Activity:
Would you please output the data exactly, omitting no line?

Data listing:
[Start of Attachment]
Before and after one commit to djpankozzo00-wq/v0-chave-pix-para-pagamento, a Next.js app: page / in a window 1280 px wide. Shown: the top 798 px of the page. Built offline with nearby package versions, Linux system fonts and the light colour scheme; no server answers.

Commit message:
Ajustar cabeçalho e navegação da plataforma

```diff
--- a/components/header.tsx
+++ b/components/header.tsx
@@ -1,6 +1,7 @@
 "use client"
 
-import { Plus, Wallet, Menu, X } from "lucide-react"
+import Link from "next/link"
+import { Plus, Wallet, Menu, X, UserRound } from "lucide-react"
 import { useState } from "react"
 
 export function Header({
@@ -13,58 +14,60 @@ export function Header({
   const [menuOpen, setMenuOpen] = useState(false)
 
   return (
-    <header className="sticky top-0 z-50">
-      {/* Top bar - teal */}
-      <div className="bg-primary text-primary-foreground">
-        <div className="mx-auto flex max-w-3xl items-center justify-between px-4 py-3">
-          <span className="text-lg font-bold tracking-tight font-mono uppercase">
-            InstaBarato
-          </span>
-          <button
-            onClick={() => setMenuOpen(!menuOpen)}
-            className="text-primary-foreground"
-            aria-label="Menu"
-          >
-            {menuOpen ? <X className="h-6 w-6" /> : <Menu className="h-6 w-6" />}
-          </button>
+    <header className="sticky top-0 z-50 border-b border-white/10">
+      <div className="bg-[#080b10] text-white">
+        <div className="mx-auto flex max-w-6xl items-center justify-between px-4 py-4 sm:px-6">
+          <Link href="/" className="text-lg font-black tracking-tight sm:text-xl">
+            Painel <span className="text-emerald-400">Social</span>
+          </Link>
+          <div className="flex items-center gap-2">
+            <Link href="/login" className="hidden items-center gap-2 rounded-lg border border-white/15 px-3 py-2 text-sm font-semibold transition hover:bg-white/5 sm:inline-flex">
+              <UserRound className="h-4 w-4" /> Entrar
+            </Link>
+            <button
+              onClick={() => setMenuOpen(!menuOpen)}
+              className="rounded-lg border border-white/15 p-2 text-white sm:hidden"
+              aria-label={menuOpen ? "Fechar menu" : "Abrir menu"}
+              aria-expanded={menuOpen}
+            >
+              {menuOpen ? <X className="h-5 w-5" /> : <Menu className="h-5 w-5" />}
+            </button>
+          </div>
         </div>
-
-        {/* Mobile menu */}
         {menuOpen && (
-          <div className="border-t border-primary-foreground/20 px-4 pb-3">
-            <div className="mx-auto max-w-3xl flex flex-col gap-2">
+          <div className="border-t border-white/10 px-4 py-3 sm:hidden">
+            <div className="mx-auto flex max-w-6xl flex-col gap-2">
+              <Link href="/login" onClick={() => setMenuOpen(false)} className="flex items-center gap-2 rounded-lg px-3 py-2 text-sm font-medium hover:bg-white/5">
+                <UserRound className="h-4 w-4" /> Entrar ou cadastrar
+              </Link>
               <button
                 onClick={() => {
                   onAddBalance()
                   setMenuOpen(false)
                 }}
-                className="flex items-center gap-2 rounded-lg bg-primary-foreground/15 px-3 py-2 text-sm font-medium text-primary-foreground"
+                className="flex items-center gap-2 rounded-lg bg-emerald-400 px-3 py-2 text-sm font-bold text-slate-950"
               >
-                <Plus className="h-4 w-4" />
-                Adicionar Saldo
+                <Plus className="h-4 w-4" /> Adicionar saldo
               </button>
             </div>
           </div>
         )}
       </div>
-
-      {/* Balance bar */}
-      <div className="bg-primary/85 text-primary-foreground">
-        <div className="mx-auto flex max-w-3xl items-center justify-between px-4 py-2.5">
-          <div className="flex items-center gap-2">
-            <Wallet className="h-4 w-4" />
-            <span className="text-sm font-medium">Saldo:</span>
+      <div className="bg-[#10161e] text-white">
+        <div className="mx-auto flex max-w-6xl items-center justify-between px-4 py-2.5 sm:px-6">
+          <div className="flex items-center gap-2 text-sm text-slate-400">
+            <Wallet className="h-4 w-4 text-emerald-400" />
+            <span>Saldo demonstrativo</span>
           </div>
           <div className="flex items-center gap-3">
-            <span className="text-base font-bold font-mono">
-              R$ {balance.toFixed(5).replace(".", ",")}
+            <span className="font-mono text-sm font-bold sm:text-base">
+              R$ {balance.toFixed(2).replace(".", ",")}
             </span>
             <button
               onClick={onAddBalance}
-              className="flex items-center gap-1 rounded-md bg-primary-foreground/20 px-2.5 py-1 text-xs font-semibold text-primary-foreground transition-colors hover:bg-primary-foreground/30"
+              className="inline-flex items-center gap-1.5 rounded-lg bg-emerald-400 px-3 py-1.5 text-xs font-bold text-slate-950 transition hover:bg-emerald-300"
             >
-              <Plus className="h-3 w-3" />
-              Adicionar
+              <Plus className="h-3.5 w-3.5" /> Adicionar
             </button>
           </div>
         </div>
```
[End of Attachment]
Reply:
Before and after one commit to djpankozzo00-wq/v0-chave-pix-para-pagamento, a Next.js app: page / in a window 1280 px wide. Shown: the top 798 px of the page. Built offline with nearby package versions, Linux system fonts and the light colour scheme; no server answers.

Commit message:
Ajustar cabeçalho e navegação da plataforma

```diff
--- a/components/header.tsx
+++ b/components/header.tsx
@@ -1,6 +1,7 @@
 "use client"
 
-import { Plus, Wallet, Menu, X } from "lucide-react"
+import Link from "next/link"
+import { Plus, Wallet, Menu, X, UserRound } from "lucide-react"
 import { useState } from "react"
 
 export function Header({
@@ -13,58 +14,60 @@ export function Header({
   const [menuOpen, setMenuOpen] = useState(false)
 
   return (
-    <header className="sticky top-0 z-50">
-      {/* Top bar - teal */}
-      <div className="bg-primary text-primary-foreground">
-        <div className="mx-auto flex max-w-3xl items-center justify-between px-4 py-3">
-          <span className="text-lg font-bold tracking-tight font-mono uppercase">
-            InstaBarato
-          </span>
-          <button
-            onClick={() => setMenuOpen(!menuOpen)}
-            className="text-primary-foreground"
-            aria-label="Menu"
-          >
-            {menuOpen ? <X className="h-6 w-6" /> : <Menu className="h-6 w-6" />}
-          </button>
+    <header className="sticky top-0 z-50 border-b border-white/10">
+      <div className="bg-[#080b10] text-white">
+        <div className="mx-auto flex max-w-6xl items-center justify-between px-4 py-4 sm:px-6">
+          <Link href="/" className="text-lg font-black tracking-tight sm:text-xl">
+            Painel <span className="text-emerald-400">Social</span>
+          </Link>
+          <div className="flex items-center gap-2">
+            <Link href="/login" className="hidden items-center gap-2 rounded-lg border border-white/15 px-3 py-2 text-sm font-semibold transition hover:bg-white/5 sm:inline-flex">
+              <UserRound className="h-4 w-4" /> Entrar
+            </Link>
+            <button
+              onClick={() => setMenuOpen(!menuOpen)}
+              className="rounded-lg border border-white/15 p-2 text-white sm:hidden"
+              aria-label={menuOpen ? "Fechar menu" : "Abrir menu"}
+              aria-expanded={menuOpen}
+            >
+              {menuOpen ? <X className="h-5 w-5" /> : <Menu className="h-5 w-5" />}
+            </button>
+          </div>
         </div>
-
-        {/* Mobile menu */}
         {menuOpen && (
-          <div className="border-t border-primary-foreground/20 px-4 pb-3">
-            <div className="mx-auto max-w-3xl flex flex-col gap-2">
+          <div className="border-t border-white/10 px-4 py-3 sm:hidden">
+            <div className="mx-auto flex max-w-6xl flex-col gap-2">
+              <Link href="/login" onClick={() => setMenuOpen(false)} className="flex items-center gap-2 rounded-lg px-3 py-2 text-sm font-medium hover:bg-white/5">
+                <UserRound className="h-4 w-4" /> Entrar ou cadastrar
+              </Link>
               <button
                 onClick={() => {
                   onAddBalance()
                   setMenuOpen(false)
                 }}
-                className="flex items-center gap-2 rounded-lg bg-primary-foreground/15 px-3 py-2 text-sm font-medium text-primary-foreground"
+                className="flex items-center gap-2 rounded-lg bg-emerald-400 px-3 py-2 text-sm font-bold text-slate-950"
               >
-                <Plus className="h-4 w-4" />
-                Adicionar Saldo
+                <Plus className="h-4 w-4" /> Adicionar saldo
               </button>
             </div>
           </div>
         )}
       </div>
-
-      {/* Balance bar */}
-      <div className="bg-primary/85 text-primary-foreground">
-        <div className="mx-auto flex max-w-3xl items-center justify-between px-4 py-2.5">
-          <div className="flex items-center gap-2">
-            <Wallet className="h-4 w-4" />
-            <span className="text-sm font-medium">Saldo:</span>
+      <div className="bg-[#10161e] text-white">
+        <div className="mx-auto flex max-w-6xl items-center justify-between px-4 py-2.5 sm:px-6">
+          <div className="flex items-center gap-2 text-sm text-slate-400">
+            <Wallet className="h-4 w-4 text-emerald-400" />
+            <span>Saldo demonstrativo</span>
           </div>
           <div className="flex items-center gap-3">
-            <span className="text-base font-bold font-mono">
-              R$ {balance.toFixed(5).replace(".", ",")}
+            <span className="font-mono text-sm font-bold sm:text-base">
+              R$ {balance.toFixed(2).replace(".", ",")}
             </span>
             <button
               onClick={onAddBalance}
-              className="flex items-center gap-1 rounded-md bg-primary-foreground/20 px-2.5 py-1 text-xs font-semibold text-primary-foreground transition-colors hover:bg-primary-foreground/30"
+              className="inline-flex items-center gap-1.5 rounded-lg bg-emerald-400 px-3 py-1.5 text-xs font-bold text-slate-950 transition hover:bg-emerald-300"
             >
-              <Plus className="h-3 w-3" />
-              Adicionar
+              <Plus className="h-3.5 w-3.5" /> Adicionar
             </button>
           </div>
         </div>
```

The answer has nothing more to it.